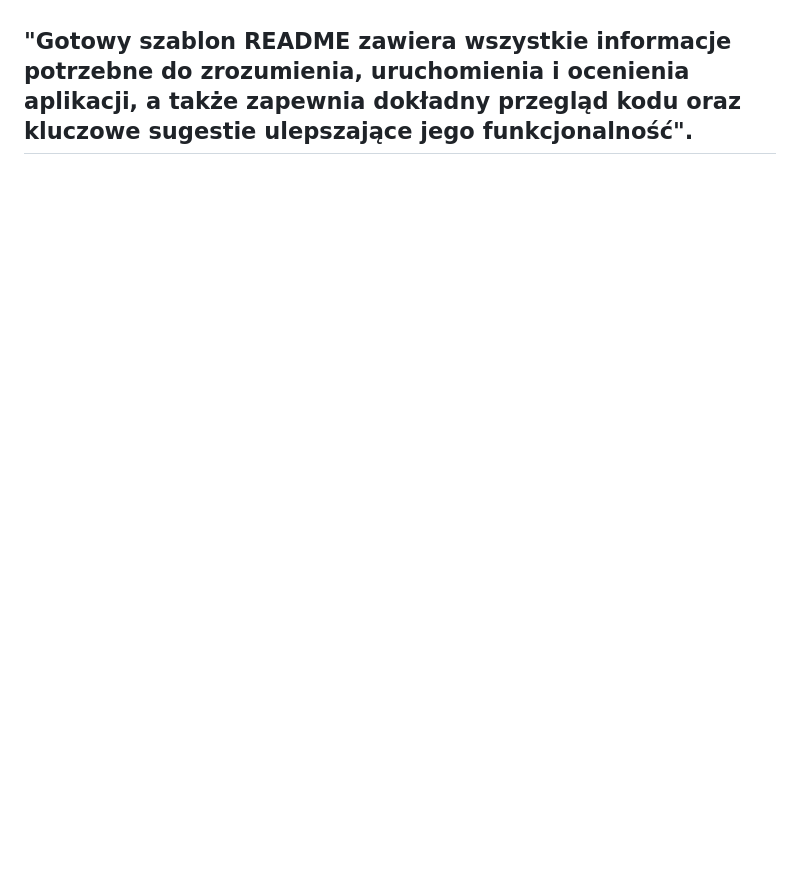
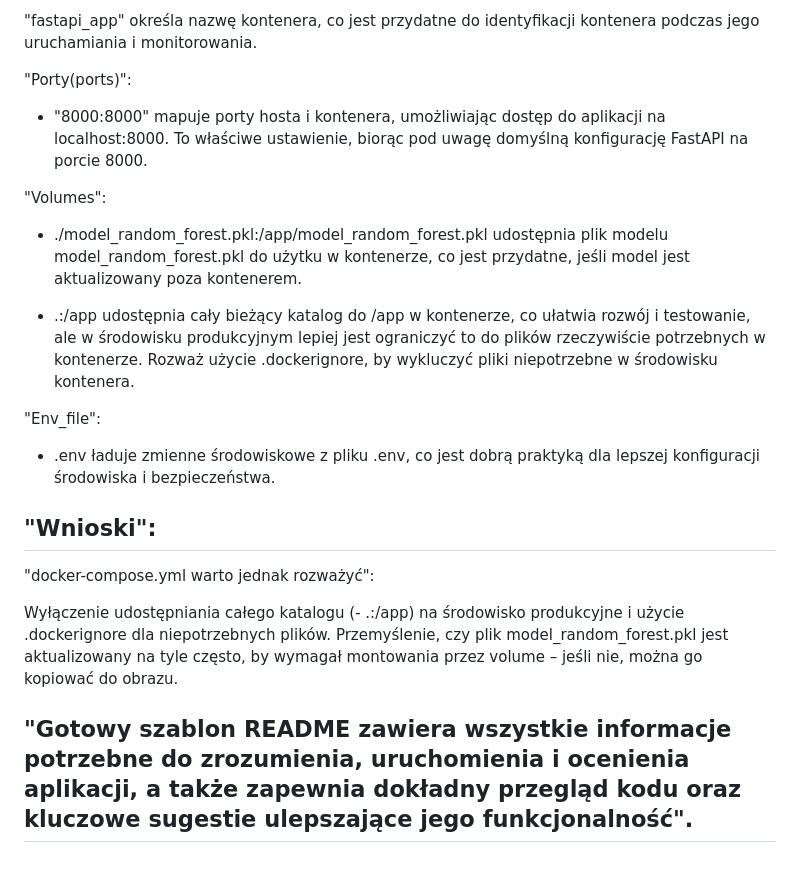
Before and after one commit to Kiniaka/DataScienceGroupProject, a Markdown page: README.md, the part around one of its changes. Rendered like a GitHub page; blank space fills up the shorter version.

```diff
--- a/README.md
+++ b/README.md
@@ -292,2 +351,24 @@ Pliki HTML są renderowane przez FastAPI przy użyciu Jinja2, co umożliwia dyna
+"fastapi_app" określa nazwę kontenera, co jest przydatne do identyfikacji kontenera podczas jego uruchamiania i monitorowania.
+
+"Porty(ports)":
+
+- "8000:8000" mapuje porty hosta i kontenera, umożliwiając dostęp do aplikacji na localhost:8000. To właściwe ustawienie, biorąc pod uwagę domyślną konfigurację FastAPI na porcie 8000.
+
+"Volumes":
+
+- ./model_random_forest.pkl:/app/model_random_forest.pkl udostępnia plik modelu model_random_forest.pkl do użytku w kontenerze, co jest przydatne, jeśli model jest aktualizowany poza kontenerem.
+
+- .:/app udostępnia cały bieżący katalog do /app w kontenerze, co ułatwia rozwój i testowanie, ale w środowisku produkcyjnym lepiej jest ograniczyć to do plików rzeczywiście potrzebnych w kontenerze. Rozważ użycie .dockerignore, by wykluczyć pliki niepotrzebne w środowisku kontenera.
+
+"Env_file":
+
+- .env ładuje zmienne środowiskowe z pliku .env, co jest dobrą praktyką dla lepszej konfiguracji środowiska i bezpieczeństwa.
+
+## "Wnioski":
+
+"docker-compose.yml warto jednak rozważyć":
+
+Wyłączenie udostępniania całego katalogu (- .:/app) na środowisko produkcyjne i użycie .dockerignore dla niepotrzebnych plików.
+Przemyślenie, czy plik model_random_forest.pkl jest aktualizowany na tyle często, by wymagał montowania przez volume – jeśli nie, można go kopiować do obrazu.
 
 ## "Gotowy szablon README zawiera wszystkie informacje potrzebne do zrozumienia, uruchomienia i ocenienia aplikacji, a także zapewnia dokładny przegląd kodu oraz kluczowe sugestie ulepszające jego funkcjonalność".
```
Also changed, not shown: other parts of README.md (+59 -0 lines).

• • • •

**Aim of the exercise**
Copy each line above where "dockerignore" appears.

**Exercise response**
+- .:/app udostępnia cały bieżący katalog do /app w kontenerze, co ułatwia rozwój i testowanie, ale w środowisku produkcyjnym lepiej jest ograniczyć to do plików rzeczywiście potrzebnych w kontenerze. Rozważ użycie .dockerignore, by wykluczyć pliki niepotrzebne w środowisku kontenera.
+Wyłączenie udostępniania całego katalogu (- .:/app) na środowisko produkcyjne i użycie .dockerignore dla niepotrzebnych plików.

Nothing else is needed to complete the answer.